New film pulls back curtain on undercover police tactics
Peace activists and those who work for social justice have long complained about being monitored by the police. Indeed, the Department of National Defence once tried to cover-up the fact it was keeping tabs on my peace work.
But what about those times when police go much further than monitoring, to actually going undercover to infiltrate the group – and trying to coax activists into acting illegally and with violence.
That may sound far-fetched for Canada, but that’s exactly what happened back in 2007 when peaceful protesters realized undercover police had joined their protest and were trying to turn the protest violent, throwing rocks at police. Fortunately, my friend Dave Coles spotted the provocateurs from their shoes – the same the lines of police were wearing! Yep, it’s a true story.
The underhanded tricks used by police agents who infiltrate organizations is the topic of a forthcoming documentary by filmmaker Amy Miller. Amy has just dropped the trailer for her new film titled, “Manufacturing The Threat.”

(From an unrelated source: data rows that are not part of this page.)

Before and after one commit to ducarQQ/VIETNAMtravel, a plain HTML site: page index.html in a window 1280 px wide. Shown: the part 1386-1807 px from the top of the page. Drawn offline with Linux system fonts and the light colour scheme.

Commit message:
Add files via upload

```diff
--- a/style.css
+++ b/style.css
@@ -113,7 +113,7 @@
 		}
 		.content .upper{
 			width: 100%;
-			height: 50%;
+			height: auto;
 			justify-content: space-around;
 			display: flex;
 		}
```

“Shining a light into the murky world of police infiltration, incitement, and agent provocateurs, Manufacturing The Threat shows how Canada’s policing and national security agencies, granted additional powers after 9/11, routinely break laws with little to no accountability or oversight,” says the description.
“For the first time ever, a feature-length documentary is examining the issue of agent provocateurs and entrapment in Canada’s national security apparatus. Manufacturing the Threat is a thrilling and emotional film, which examines a deeply disturbing episode in Canadian history when an impoverished couple was coerced by undercover law enforcement agents into carrying out a terrorist bombing. Further, viewers learn that this case is far from unique in the context of Canadian intelligence.”